Memorial Day is sometimes thought of as the jumping off point into the Summer season.  Pools open, schools close, parades abound, festivals celebrate, temperatures rise and mosquitos plague.  For the latter two reasons, I have come to somewhat detest summer.  I know I am one of the few and my attitude and views are a bit rogue, but let’s think about it for a moment.  You can’t sit outside and enjoy your beautiful landscaped yard because the humidity hovers around 137% and the mosquitos view you as their personal banquet.  Sweat drips down your face and back, yet you’re simply sitting – no energy expelled except for the constant swatting and fist wagging.  You eventually relent, take cover inside and promise revenge.  I certainly can’t control the weather, but I might be able to do something about the evil-winged vampires.  This year, I am hoping to take back my yard and shelve the cortisone.  Let’s see how we might accomplish this:

Limit Breeding

Mosquitoes require water to breed, so if you have stagnant water on your property due to heavy rains, consider better drainage methods.  If you live near a permanent body of water, top feeding fish should be introduced, like bait minnows, guppies or even the aptly named Gambusia (a.k.a Mosquito Fish).  They eat mosquito larvae before they are able to develop.  Additionally, drill holes in the bottom of any garbage or recycling containers, so water cannot pool.  Remember to keep your gutters clean and swimming pools chlorinated.

Limit Adult Habitats

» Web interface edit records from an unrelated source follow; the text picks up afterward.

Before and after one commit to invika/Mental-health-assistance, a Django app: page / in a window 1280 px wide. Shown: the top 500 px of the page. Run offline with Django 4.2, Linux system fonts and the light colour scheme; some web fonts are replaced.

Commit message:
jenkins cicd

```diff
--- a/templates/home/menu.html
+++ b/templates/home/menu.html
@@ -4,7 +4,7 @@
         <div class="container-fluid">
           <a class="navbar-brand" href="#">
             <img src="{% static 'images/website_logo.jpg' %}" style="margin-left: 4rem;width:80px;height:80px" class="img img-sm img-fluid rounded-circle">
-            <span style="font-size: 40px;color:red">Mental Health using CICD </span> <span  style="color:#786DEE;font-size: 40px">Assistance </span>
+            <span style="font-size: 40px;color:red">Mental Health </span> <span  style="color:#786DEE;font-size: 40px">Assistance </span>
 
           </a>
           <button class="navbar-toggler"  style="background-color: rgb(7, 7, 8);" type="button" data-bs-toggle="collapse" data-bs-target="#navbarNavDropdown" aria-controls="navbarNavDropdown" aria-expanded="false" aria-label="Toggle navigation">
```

Adult mosquitoes rest during the day on tall weeds or other vegetation.  Be sure to keep your lawn mowed and weeded.

Limit Exposure

Wear light-colored clothing and long sleeves and pants when possible.  Avoid wearing perfume.  Dusk seems to the busiest time for mosquitoes, so avoid this time if possible.

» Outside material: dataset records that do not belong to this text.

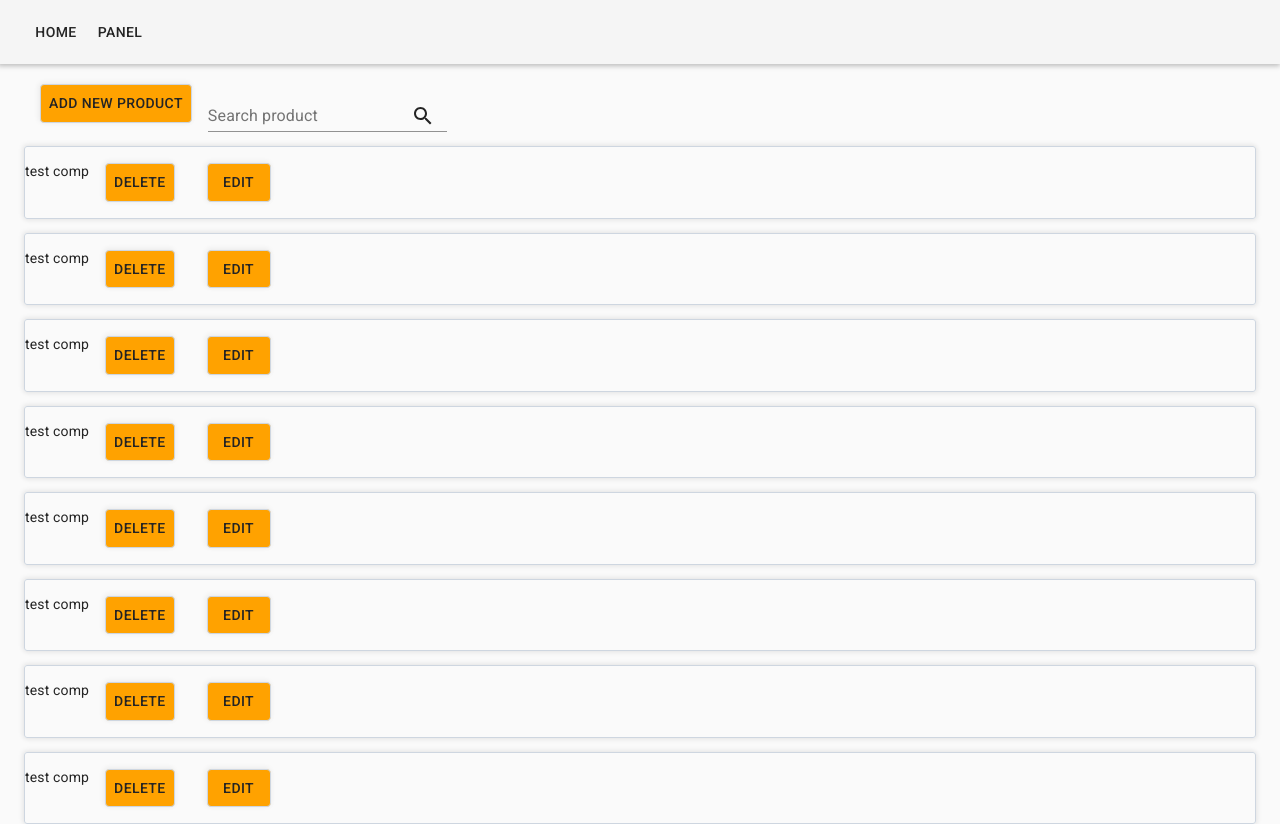
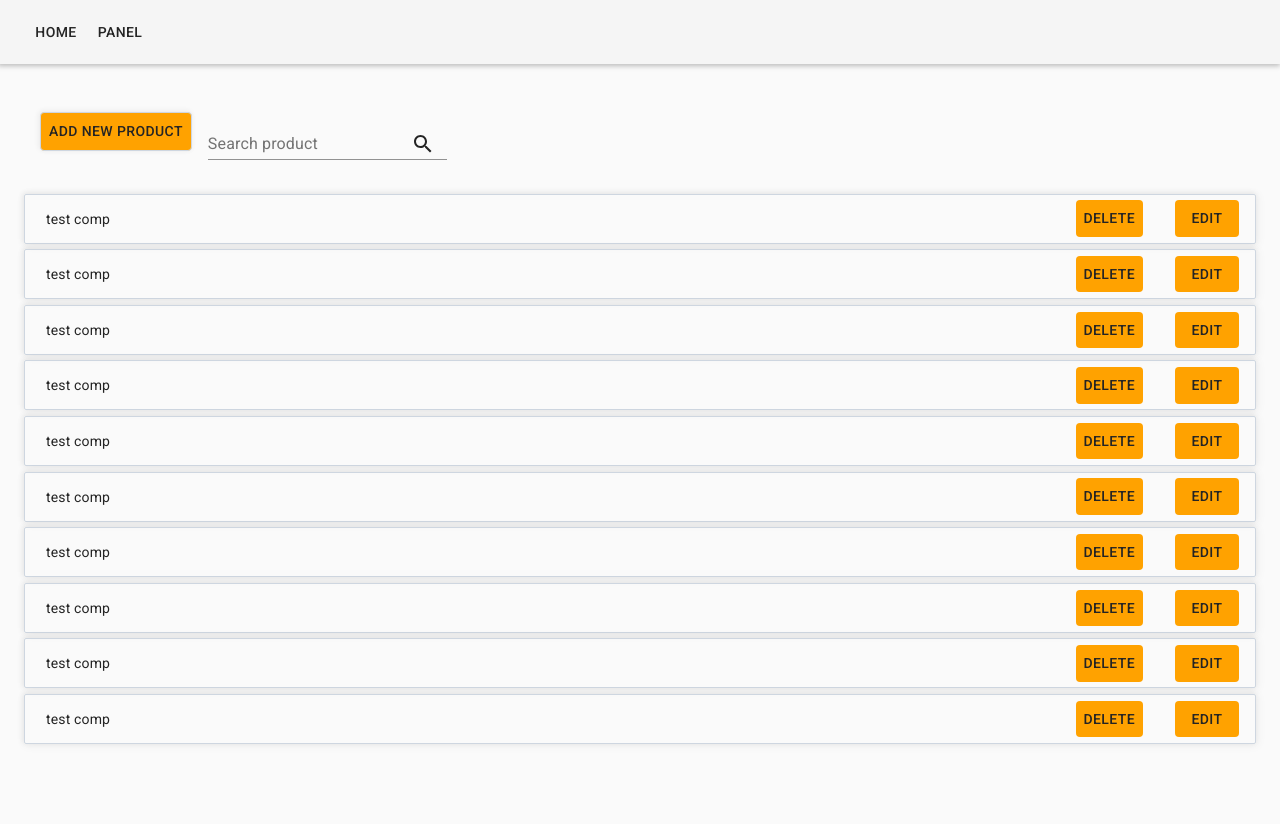
Before and after one commit to Mefyros/e-commerce, a React (Create React App) app in the folder front/: page /panel in a window 1280 px wide. Shown: the top 824 px of the page. After the commit the page ends 800 px from the top, so only its background shows below. Built offline with nearby package versions, Linux system fonts and the light colour scheme.

Commit message:
card temporaire pour sprint

```diff
--- a/front/src/components/Panel/Panel.jsx
+++ b/front/src/components/Panel/Panel.jsx
@@ -8,8 +8,10 @@ import InputAdornment from '@material-ui/core/InputAdornment';
 import FormControl from '@material-ui/core/FormControl';
 import SearchIcon from '@material-ui/icons/Search';
 import AddButton from './components/button/AddButton';
-// import { ProductsContainer } from './style';
 import ProductCard from './components/Product/Card';
+import {
+  TempSpace,
+} from './style';
 
 const fakeList = [
   {
@@ -59,6 +61,7 @@ export default class Panel extends React.Component {
     super(props);
     this.state = {
       searchProduct: '',
+      products: [...fakeList],
     };
   }
 
@@ -67,9 +70,12 @@ export default class Panel extends React.Component {
   }
 
   render() {
+    const { products } = this.state;
+
     return(
       <React.Fragment>
         <CssBaseline />
+        <TempSpace />
         <Container maxWidth="lg">
           <AddButton />
           <FormControl>
@@ -89,9 +95,10 @@ export default class Panel extends React.Component {
             />
           </FormControl>
         </Container>
+        <TempSpace />
         <Container maxWidth="lg">
           {
-            fakeList.map((product, key) => <ProductCard key={key} name={product.name} productId={product.id}/>)
+            products.map((product, key) => <ProductCard key={key} name={product.name} productId={product.id}/>)
           }
         </Container>
       </React.Fragment>
--- a/front/src/components/Panel/components/Product/Card.jsx
+++ b/front/src/components/Panel/components/Product/Card.jsx
@@ -4,14 +4,17 @@ import EditButton from '../button/EditButton';
 import {
   Container,
   Title,
+  ButtonContainer,
 } from './style';
 
 export default (props) => {
   return(
     <Container>
       <Title>{props.name}</Title>
-      <DeleteButton />
-      <EditButton />
+      <ButtonContainer>
+        <DeleteButton productId={props.productId}/>
+        <EditButton productId={props.productId}/>
+      </ButtonContainer>
     </Container>
   );
 }
--- a/front/src/components/Panel/components/Product/style.js
+++ b/front/src/components/Panel/components/Product/style.js
@@ -3,14 +3,22 @@ import Color from '../../../Color';
 
 export const Container = styled.div`
   width: 100%;
-  margin: 1em 0;
+  height: 50px;
+  margin: .4em 0 0 0;
   display: flex;
   flex-direction: row;
-  box-shadow: -1px -1px 5px 1px rgba(0,0,0,.05), 1px 1px 5px 1px rgba(0,0,0,.05);
+  align-items: center;
+  justify-content: space-between;
+  box-shadow: -1px -1px 5px 1px rgba(0,0,0,.05), 1px 1px 10px 1px rgba(0,0,0,.05);
   border: 1px solid ${Color.lightGrey};
-  border-radius: 3px;
+  border-radius: 2px;
+`;
+
+export const ButtonContainer = styled.div`
+  display: flex;
 `;
 
 export const Title = styled.p`
-
+  margin: 0;
+  margin-left: 1.5em;
 `;
--- a/front/src/components/Panel/components/button/DeleteButton.jsx
+++ b/front/src/components/Panel/components/button/DeleteButton.jsx
@@ -1,4 +1,5 @@
 import React from 'react';
+import Axios from 'axios';
 import useStyles from './style';
 import Typography from '@material-ui/core/Typography';
 import Button from '@material-ui/core/Button';
@@ -6,10 +7,15 @@ import Button from '@material-ui/core/Button';
 export default (props) => {
   const classes = useStyles();
 
+  const deleteProduct = productId => {
+    const url = `127.0.0.1:8000/product/${productId}`;
+    // Axios.delete(url);
+  }
+
   return(
       <>
         <Typography className={classes.box} variant="p">
-            <Button className={classes.button} >Delete</Button>
+            <Button className={classes.buttonSmall} onClick={() => deleteProduct(props.productId)}>Delete</Button>
         </Typography>
       </>
   );
--- a/front/src/components/Panel/components/button/EditButton.jsx
+++ b/front/src/components/Panel/components/button/EditButton.jsx
@@ -6,11 +6,12 @@ import Button from '@material-ui/core/Button';
 
 export default (props) => {
   const classes = useStyles();
+  const url = `/product/${props.productId}/edit`;
 
   return(
       <>
         <Typography className={classes.box} variant="p">
-            <Button className={classes.button} component={Link} to="/product/1/edit">Edit</Button>
+            <Button className={classes.buttonSmall} component={Link} to={url}>Edit</Button>
         </Typography>
       </>
   );
--- a/front/src/components/Panel/components/button/style.js
+++ b/front/src/components/Panel/components/button/style.js
@@ -12,12 +12,25 @@ export default makeStyles({
     boxShadow: '-1px -1px 5px 1px rgba(0,0,0,.05), 1px 1px 5px 1px rgba(0,0,0,.01)',
     padding: '.7em 1.1em',
     textTransform: 'none',
-    // fontWeight: 'normal',
 
     '&:hover': {
       cursor: 'pointer',
       backgroundColor: Color.madForMangoHover,
-      // transform: 'scale(1.001)',
+      boxShadow: '-1px -1px 5px 1px rgba(0,0,0,.05), 1px 1px 5px 1px rgba(0,0,0,.1)',
+    }
+  },
+
+  buttonSmall: {
+    backgroundColor: Color.madForMango,
+    // border: `solid 1px ${Color.lightGrey}`,
+    borderRadius: 3,
+    // boxShadow: '-1px -1px 5px 1px rgba(0,0,0,.05), 1px 1px 5px 1px rgba(0,0,0,.01)',
+    padding: '.35em .55em',
+    textTransform: 'none',
+
+    '&:hover': {
+      cursor: 'pointer',
+      backgroundColor: Color.madForMangoHover,
       boxShadow: '-1px -1px 5px 1px rgba(0,0,0,.05), 1px 1px 5px 1px rgba(0,0,0,.1)',
     }
   },
--- a/front/src/components/Panel/style.js
+++ b/front/src/components/Panel/style.js
@@ -1,6 +1,7 @@
 import styled from 'styled-components';
 import Color from '../Color';
 
-export const ProductsContainer = styled.div`
-
+export const TempSpace = styled.div`
+  width: 100%;
+  height: 2em;
 `;
```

Personal Repellents

The most effective repellents contain DEET, like Cutters or Off.  Be sure to follow the instructions carefully.

Unorthodox Solutions

I’ve read a whole host of homemade, organic repellents, but I can’t find any scientific research to back them up.  Some include, lemon scent from either dish soap or lemon juice, lemongrass planted in the garden, garlic, Bounce dryer sheets, citronella plants, Listerine mouth wash and the list goes on and on.  What works for you?  We’d love to hear and learn how to make summer evenings a bit more tolerable.

“Mosquitoes remind us that we are not as high up on the food chain as we think.”

-Tom Wilson

Best wishes,

Kim Sweeney